→ Task item
Going through the data below, please show each line containing the string "changed".

Change detection outputs:
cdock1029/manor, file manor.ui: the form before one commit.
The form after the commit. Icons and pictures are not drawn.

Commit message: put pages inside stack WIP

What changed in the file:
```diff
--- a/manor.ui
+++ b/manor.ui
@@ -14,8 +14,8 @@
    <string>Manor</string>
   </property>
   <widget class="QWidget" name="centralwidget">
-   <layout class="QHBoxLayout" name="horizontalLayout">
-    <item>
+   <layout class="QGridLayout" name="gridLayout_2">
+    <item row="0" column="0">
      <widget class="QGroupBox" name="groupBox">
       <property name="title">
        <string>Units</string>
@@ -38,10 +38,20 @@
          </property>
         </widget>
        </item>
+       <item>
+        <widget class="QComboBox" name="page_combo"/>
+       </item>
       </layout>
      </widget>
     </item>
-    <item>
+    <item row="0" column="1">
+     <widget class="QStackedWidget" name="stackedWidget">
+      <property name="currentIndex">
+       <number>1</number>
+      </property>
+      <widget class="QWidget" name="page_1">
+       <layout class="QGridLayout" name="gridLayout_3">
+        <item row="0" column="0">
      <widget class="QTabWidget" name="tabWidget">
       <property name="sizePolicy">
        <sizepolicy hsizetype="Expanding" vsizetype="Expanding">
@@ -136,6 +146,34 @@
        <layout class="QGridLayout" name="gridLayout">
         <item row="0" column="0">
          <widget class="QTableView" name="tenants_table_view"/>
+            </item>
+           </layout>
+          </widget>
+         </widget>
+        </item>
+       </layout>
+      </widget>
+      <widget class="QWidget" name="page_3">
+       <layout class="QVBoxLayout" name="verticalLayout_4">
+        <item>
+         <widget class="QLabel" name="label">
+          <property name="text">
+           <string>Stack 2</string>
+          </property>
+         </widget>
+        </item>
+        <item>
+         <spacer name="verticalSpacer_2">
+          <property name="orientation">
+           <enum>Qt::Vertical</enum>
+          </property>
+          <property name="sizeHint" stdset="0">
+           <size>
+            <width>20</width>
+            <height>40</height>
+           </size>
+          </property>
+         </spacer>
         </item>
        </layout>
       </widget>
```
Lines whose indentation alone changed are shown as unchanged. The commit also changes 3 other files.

→ Task answer
What changed in the file:
Lines whose indentation alone changed are shown as unchanged. The commit also changes 3 other files.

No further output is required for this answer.